Troubled surfwear retailer Billabong could join the list of Aussie companies falling into foreign hands after it received a second takeover bid from US private equity firm TPG.
Billabong received the latest takeover offer from TPG at a substantial discount to the original made less than six months ago.
It received TPG's $695 million offer, which equates to $1.45 a share after the Australian stock market closed on Monday.
The company has advised shareholders to take no action even though its major institutional investors have put their hands up to accept the bid.
The new bid is an 18 per cent discount to the unsuccessful $850 million, $3.30-a-share bid TPG made in February that was rejected by the company as being undervalued.
Shares in the household-name surfwear retailer surged after news of the new takeover offer and closed up 21.5 cents, or 19.55 per cent, at $1.31 on Tuesday.
The share price had plummeted to 96 cents by late June, amid a worsening outlook for the retail sector.
Billabong founder Gordon Merchant has said he felt bad about rejecting the bid and was prepared to accept less.
Only last month Billabong tapped its shareholders for $225 million to reduce its debt from $325 million to $100 million.
TPG's latest offer is based on Billabong having 479 million shares on issue by the end of this week when those included in the retail component of the company's current entitlement offer are issued.
The retailer said TPG's new offer was subject to due diligence and conditional on a number of matters.
"The board of Billabong will update the market following consideration of the proposal and its terms," Billabong said in a statement.

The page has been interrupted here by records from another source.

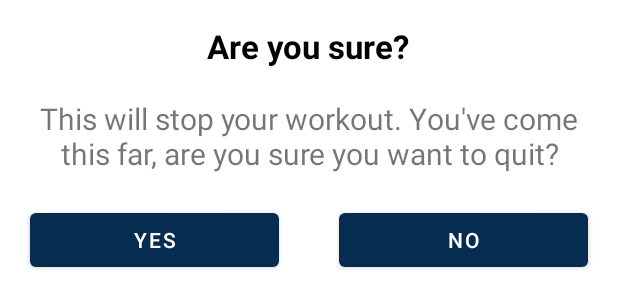
After one commit to NastiaGusev/7MinutesWorkout, an Android app: the layout dialog_custom_back.xml on its own in the app's theme, with its tools: preview values and no code run, on a phone screen of 412 x 824 dp. The commit adds this screen. Shown: the top 308 px of the screen. Run offline under Robolectric (Android 15) with nearby library versions, the phone set to English and light mode, and no system bars.

Commit message:
Added CustomDialog and BMI calculator

```diff
--- a/app/src/main/AndroidManifest.xml
+++ b/app/src/main/AndroidManifest.xml
@@ -16,6 +16,9 @@
         android:supportsRtl="true"
         android:theme="@style/Theme.7MinutesWorkout">
         <activity
+            android:name=".activities.BMIActivity"
+            android:exported="false" />
+        <activity
             android:name=".activities.FinishActivity"
             android:exported="false" />
         <activity
--- a/app/src/main/java/com/example/a7minutesworkout/activities/MainActivity.kt
+++ b/app/src/main/java/com/example/a7minutesworkout/activities/MainActivity.kt
@@ -19,6 +19,11 @@
             val intent = Intent(this, ExerciseActivity::class.java)
             startActivity(intent)
         }
+
+        binding?.mainFrameLayoutBMI?.setOnClickListener {
+            val intent = Intent(this, BMIActivity::class.java)
+            startActivity(intent)
+        }
     }
 
     override fun onDestroy() {
--- /dev/null
+++ b/app/src/main/res/layout/dialog_custom_back.xml
@@ -0,0 +1,54 @@
+<?xml version="1.0" encoding="utf-8"?>
+<LinearLayout xmlns:android="http://schemas.android.com/apk/res/android"
+    android:layout_width="match_parent"
+    android:layout_height="wrap_content"
+    android:orientation="vertical">
+
+    <TextView
+        android:id="@+id/dialogTitle"
+        android:layout_width="wrap_content"
+        android:layout_height="wrap_content"
+        android:layout_gravity="center"
+        android:layout_marginTop="16dp"
+        android:text="Are you sure?"
+        android:textColor="@color/black"
+        android:textSize="22sp"
+        android:textStyle="bold" />
+
+    <TextView
+        android:id="@+id/dialogInfo"
+        android:layout_width="wrap_content"
+        android:layout_height="wrap_content"
+        android:layout_gravity="center"
+        android:layout_marginStart="16dp"
+        android:layout_marginTop="20dp"
+        android:layout_marginEnd="16dp"
+        android:gravity="center"
+        android:text="This will stop your workout. You've come this far, are you sure you want to quit?"
+        android:textSize="20sp" />
+
+    <LinearLayout
+        android:layout_width="match_parent"
+        android:layout_height="wrap_content"
+        android:layout_gravity="center"
+        android:orientation="horizontal">
+
+        <Button
+            android:id="@+id/dialogYes"
+            android:layout_width="0dp"
+            android:layout_height="wrap_content"
+            android:layout_margin="20dp"
+            android:layout_weight="1"
+            android:text="yes" />
+
+        <Button
+            android:id="@+id/dialogNo"
+            android:layout_width="0dp"
+            android:layout_height="wrap_content"
+            android:layout_margin="20dp"
+            android:layout_weight="1"
+            android:text="no" />
+
+    </LinearLayout>
+
+</LinearLayout>
```
Also changed, not shown: app/src/main/java/com/example/a7minutesworkout/activities/BMIActivity.kt (added, +91 -0 lines), app/src/main/java/com/example/a7minutesworkout/activities/ExerciseActivity.kt (+29 -1 lines), app/src/main/res/layout/activity_bmi.xml (added, +120 -0 lines), app/src/main/res/layout/activity_main.xml (+35 -0 lines).
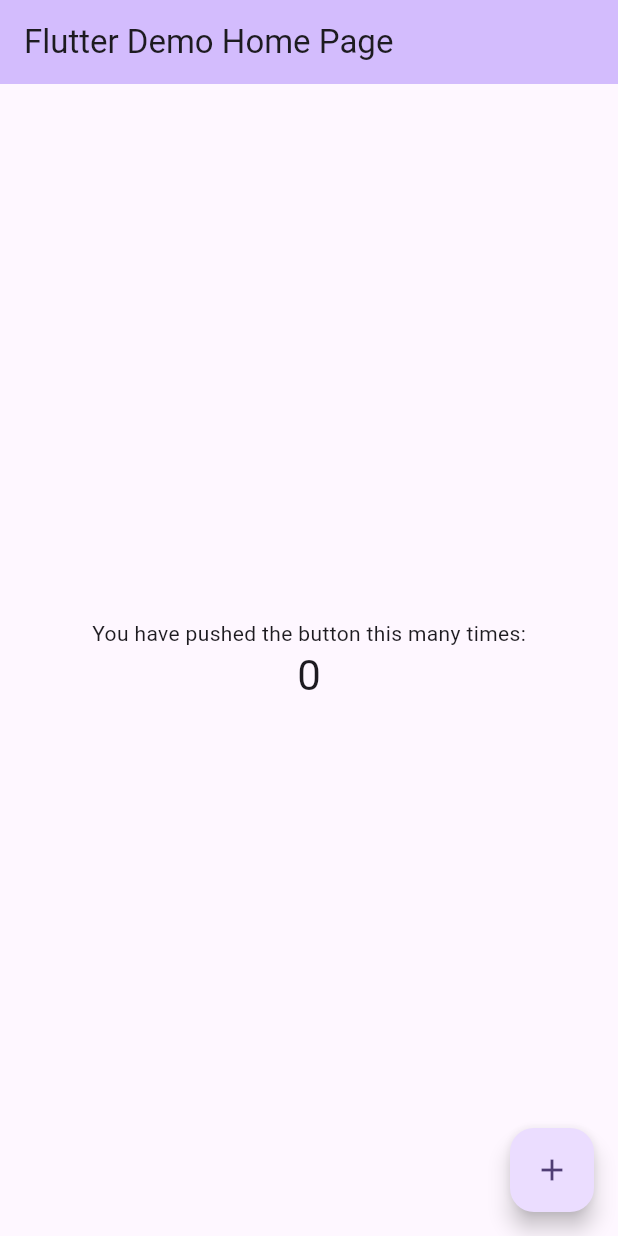
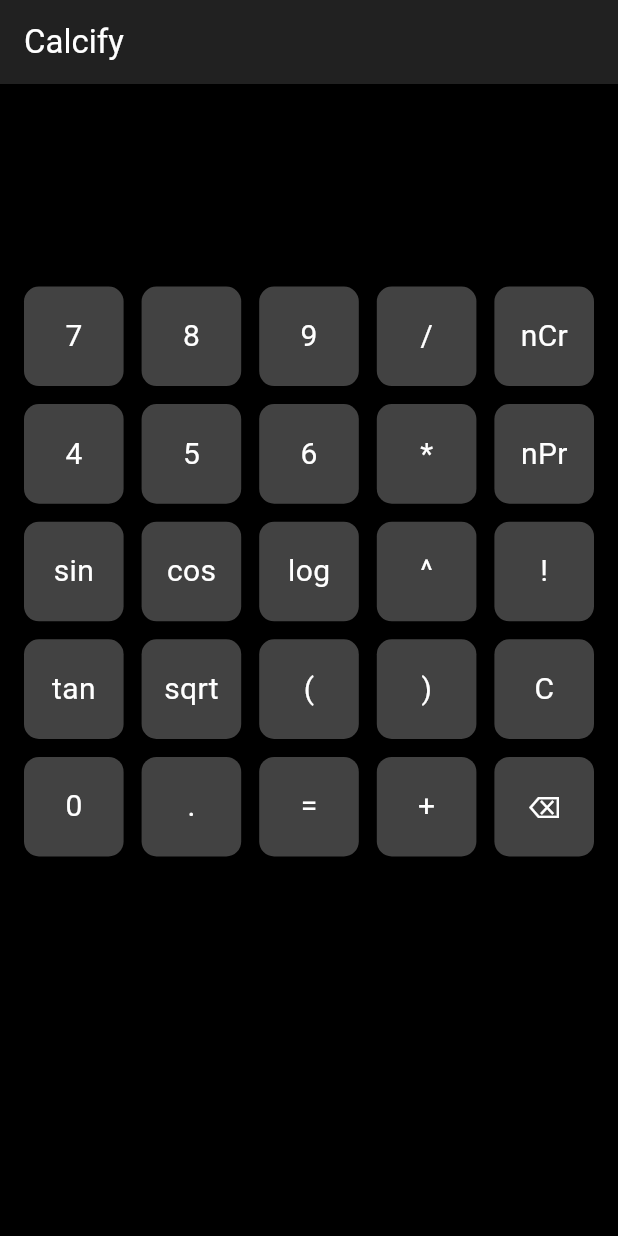
Before and after one commit to berrgrayson/calcify, a Flutter app: the screen it shows after launch, on a phone screen of 412 x 824 dp. Run offline on Flutter 3.47's test engine with Material 3 defaults, Android fonts, the phone set to English and light mode, and no system bars; our stand-ins replace math_expressions.

Commit message:
Adding the first version of the calculator app.

```diff
--- a/lib/main.dart
+++ b/lib/main.dart
@@ -1,125 +1,25 @@
+// lib/main.dart
 import 'package:flutter/material.dart';
+import 'package:provider/provider.dart';
+import 'screens/calculator_screen.dart';
+import 'models/calc_state.dart';
 
 void main() {
-  runApp(const MyApp());
+  runApp(
+    ChangeNotifierProvider(
+      create: (context) => CalcState(),
+      child: CalcifyApp(),
+    ),
+  );
 }
 
-class MyApp extends StatelessWidget {
-  const MyApp({super.key});
-
-  // This widget is the root of your application.
+class CalcifyApp extends StatelessWidget {
   @override
   Widget build(BuildContext context) {
     return MaterialApp(
-      title: 'Flutter Demo',
-      theme: ThemeData(
-        // This is the theme of your application.
-        //
-        // TRY THIS: Try running your application with "flutter run". You'll see
-        // the application has a purple toolbar. Then, without quitting the app,
-        // try changing the seedColor in the colorScheme below to Colors.green
-        // and then invoke "hot reload" (save your changes or press the "hot
-        // reload" button in a Flutter-supported IDE, or press "r" if you used
-        // the command line to start the app).
-        //
-        // Notice that the counter didn't reset back to zero; the application
-        // state is not lost during the reload. To reset the state, use hot
-        // restart instead.
-        //
-        // This works for code too, not just values: Most code changes can be
-        // tested with just a hot reload.
-        colorScheme: ColorScheme.fromSeed(seedColor: Colors.deepPurple),
-        useMaterial3: true,
-      ),
-      home: const MyHomePage(title: 'Flutter Demo Home Page'),
+      debugShowCheckedModeBanner: false,
+      theme: ThemeData.dark(),
+      home: CalculatorScreen(),
     );
   }
 }
-
-class MyHomePage extends StatefulWidget {
-  const MyHomePage({super.key, required this.title});
-
-  // This widget is the home page of your application. It is stateful, meaning
-  // that it has a State object (defined below) that contains fields that affect
-  // how it looks.
-
-  // This class is the configuration for the state. It holds the values (in this
-  // case the title) provided by the parent (in this case the App widget) and
-  // used by the build method of the State. Fields in a Widget subclass are
-  // always marked "final".
-
-  final String title;
-
-  @override
-  State<MyHomePage> createState() => _MyHomePageState();
-}
-
-class _MyHomePageState extends State<MyHomePage> {
-  int _counter = 0;
-
-  void _incrementCounter() {
-    setState(() {
-      // This call to setState tells the Flutter framework that something has
-      // changed in this State, which causes it to rerun the build method below
-      // so that the display can reflect the updated values. If we changed
-      // _counter without calling setState(), then the build method would not be
-      // called again, and so nothing would appear to happen.
-      _counter++;
-    });
-  }
-
-  @override
-  Widget build(BuildContext context) {
-    // This method is rerun every time setState is called, for instance as done
-    // by the _incrementCounter method above.
-    //
-    // The Flutter framework has been optimized to make rerunning build methods
-    // fast, so that you can just rebuild anything that needs updating rather
-    // than having to individually change instances of widgets.
-    return Scaffold(
-      appBar: AppBar(
-        // TRY THIS: Try changing the color here to a specific color (to
-        // Colors.amber, perhaps?) and trigger a hot reload to see the AppBar
-        // change color while the other colors stay the same.
-        backgroundColor: Theme.of(context).colorScheme.inversePrimary,
-        // Here we take the value from the MyHomePage object that was created by
-        // the App.build method, and use it to set our appbar title.
-        title: Text(widget.title),
-      ),
-      body: Center(
-        // Center is a layout widget. It takes a single child and positions it
-        // in the middle of the parent.
-        child: Column(
-          // Column is also a layout widget. It takes a list of children and
-          // arranges them vertically. By default, it sizes itself to fit its
-          // children horizontally, and tries to be as tall as its parent.
-          //
-          // Column has various properties to control how it sizes itself and
-          // how it positions its children. Here we use mainAxisAlignment to
-          // center the children vertically; the main axis here is the vertical
-          // axis because Columns are vertical (the cross axis would be
-          // horizontal).
-          //
-          // TRY THIS: Invoke "debug painting" (choose the "Toggle Debug Paint"
-          // action in the IDE, or press "p" in the console), to see the
-          // wireframe for each widget.
-          mainAxisAlignment: MainAxisAlignment.center,
-          children: <Widget>[
-            const Text(
-              'You have pushed the button this many times:',
-            ),
-            Text(
-              '$_counter',
-              style: Theme.of(context).textTheme.headlineMedium,
-            ),
-          ],
-        ),
-      ),
-      floatingActionButton: FloatingActionButton(
-        onPressed: _incrementCounter,
-        tooltip: 'Increment',
-        child: const Icon(Icons.add),
-      ), // This trailing comma makes auto-formatting nicer for build methods.
-    );
-  }
-}
--- /dev/null
+++ b/lib/screens/calculator_screen.dart
@@ -0,0 +1,71 @@
+// lib/screens/calculator_screen.dart
+import 'package:flutter/material.dart';
+import 'package:provider/provider.dart';
+import '../models/calc_state.dart';
+import '../widgets/calc_button.dart';
+import '../widgets/display_area.dart';
+
+class CalculatorScreen extends StatelessWidget {
+  @override
+  Widget build(BuildContext context) {
+    final calcState = Provider.of<CalcState>(context);
+
+    return Scaffold(
+      backgroundColor: Colors.black,
+      appBar: AppBar(
+        title: Text('Calcify', style: TextStyle(color: Colors.white)),
+        backgroundColor: Colors.grey[900],
+      ),
+      body: Column(
+        children: [
+          DisplayArea(
+            equation: calcState.equation,
+            result: calcState.result,
+          ),
+          Expanded(
+            child: GridView.count(
+              crossAxisCount: 5, // Adjusted to accommodate new buttons
+              padding: const EdgeInsets.all(10),
+              children: [
+                // Row 1: Basic numbers and operators
+                CalcButton(text: '7', onTap: () => calcState.appendValue('7')),
+                CalcButton(text: '8', onTap: () => calcState.appendValue('8')),
+                CalcButton(text: '9', onTap: () => calcState.appendValue('9')),
+                CalcButton(text: '/', onTap: () => calcState.appendOperator('/')),
+                CalcButton(text: 'nCr', onTap: () => calcState.appendCombination()),
+
+                // Row 2: More numbers
+                CalcButton(text: '4', onTap: () => calcState.appendValue('4')),
+                CalcButton(text: '5', onTap: () => calcState.appendValue('5')),
+                CalcButton(text: '6', onTap: () => calcState.appendValue('6')),
+                CalcButton(text: '*', onTap: () => calcState.appendOperator('*')),
+                CalcButton(text: 'nPr', onTap: () => calcState.appendPermutation()),
+
+                // Row 3: Advanced functions
+                CalcButton(text: 'sin', onTap: () => calcState.appendAdvancedFunction('sin')),
+                CalcButton(text: 'cos', onTap: () => calcState.appendAdvancedFunction('cos')),
+                CalcButton(text: 'log', onTap: () => calcState.appendAdvancedFunction('log')),
+                CalcButton(text: '^', onTap: () => calcState.appendOperator('^')),
+                CalcButton(text: '!', onTap: () => calcState.appendFactorial()),
+
+                // Row 4: Continue with advanced
+                CalcButton(text: 'tan', onTap: () => calcState.appendAdvancedFunction('tan')),
+                CalcButton(text: 'sqrt', onTap: () => calcState.appendAdvancedFunction('sqrt')),
+                CalcButton(text: '(', onTap: () => calcState.appendValue('(')),
+                CalcButton(text: ')', onTap: () => calcState.appendValue(')')),
+                CalcButton(text: 'C', onTap: () => calcState.clear()),
+
+                // Row 5: Numbers and more operators
+                CalcButton(text: '0', onTap: () => calcState.appendValue('0')),
+                CalcButton(text: '.', onTap: () => calcState.appendValue('.')),
+                CalcButton(text: '=', onTap: calcState.calculateResult),
+                CalcButton(text: '+', onTap: () => calcState.appendOperator('+')),
+                CalcButton(text: '⌫', onTap: () => calcState.backspace()),
+              ],
+            ),
+          )
+        ],
+      ),
+    );
+  }
+}
--- /dev/null
+++ b/lib/widgets/calc_button.dart
@@ -0,0 +1,33 @@
+// lib/widgets/calc_button.dart
+import 'package:flutter/material.dart';
+
+class CalcButton extends StatelessWidget {
+  final String text;
+  final Function onTap;
+  final Color? color; // Optional color parameter
+
+  CalcButton({required this.text, required this.onTap, this.color});
+
+  @override
+  Widget build(BuildContext context) {
+    return GestureDetector(
+      onTap: () => onTap(),
+      child: Container(
+        margin: EdgeInsets.all(6.0),
+        decoration: BoxDecoration(
+          color: color ?? Colors.grey[800],
+          borderRadius: BorderRadius.circular(10),
+        ),
+        child: Center(
+          child: Text(
+            text,
+            style: TextStyle(
+              color: Colors.white,
+              fontSize: 20,
+            ),
+          ),
+        ),
+      ),
+    );
+  }
+}
--- /dev/null
+++ b/lib/widgets/display_area.dart
@@ -0,0 +1,33 @@
+// lib/widgets/display_area.dart
+import 'package:flutter/material.dart';
+
+class DisplayArea extends StatelessWidget {
+  final String equation;
+  final String result;
+
+  DisplayArea({required this.equation, required this.result});
+
+  @override
+  Widget build(BuildContext context) {
+    return Column(
+      children: [
+        Container(
+          padding: EdgeInsets.all(10),
+          alignment: Alignment.centerRight,
+          child: Text(
+            equation,
+            style: TextStyle(fontSize: 24, color: Colors.white),
+          ),
+        ),
+        Container(
+          padding: EdgeInsets.all(10),
+          alignment: Alignment.centerRight,
+          child: Text(
+            result,
+            style: TextStyle(fontSize: 32, color: Colors.greenAccent),
+          ),
+        ),
+      ],
+    );
+  }
+}
--- a/pubspec.yaml
+++ b/pubspec.yaml
@@ -35,6 +35,8 @@ dependencies:
   # The following adds the Cupertino Icons font to your application.
   # Use with the CupertinoIcons class for iOS style icons.
   cupertino_icons: ^1.0.8
+  provider: ^6.1.2
+  math_expressions: ^2.6.0
 
 dev_dependencies:
   flutter_test:
```
Also changed, not shown: lib/models/calc_state.dart (added, +130 -0 lines), lib/screens/history_screen.dart (added, +67 -0 lines), lib/utils/math_helpers.dart (added), pubspec.lock.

"In the meantime, Billabong shareholders do not need to take any action in response to the approach received."
Billabong said TPG's offer allowed for Mr Merchant and director Colette Paull to roll all or part of their respective shareholdings into the TPG proposal.
This would allow Mr Merchant and Ms Paull to partner with TPG and keep an equity interest in the business, if they wished.
The retailer's major shareholders, Colonial First State Investment and Perennial Value Management, have agreed to sell to TPG about 14.5 per cent of Billabong's issued capital.
Nomura analyst Nick Berry said he would not be surprised if Billabong presses for a slightly higher offer.
However, considering the outlook for the retailer was still tough, Mr Berry said he expected Billabong would eventually accept a TPG bid.
"It's a little bit on the cheap side, so you could see an initial push back from the board or other shareholders.
"But it's within TPG's capacity to add another 10 per cent on the deal, and when the outlook is taken into account then they'll take the offer."
Mr Berry said the offer to Mr Merchant and Ms Paull to retain their investment in Billabong showed that TPG was taking a friendly approach to the takeover.
TPG's offer to Billabong comes as foreign companies express strong interest in buying Australian chocolate business Darrell Lea and poultry farmer Inghams.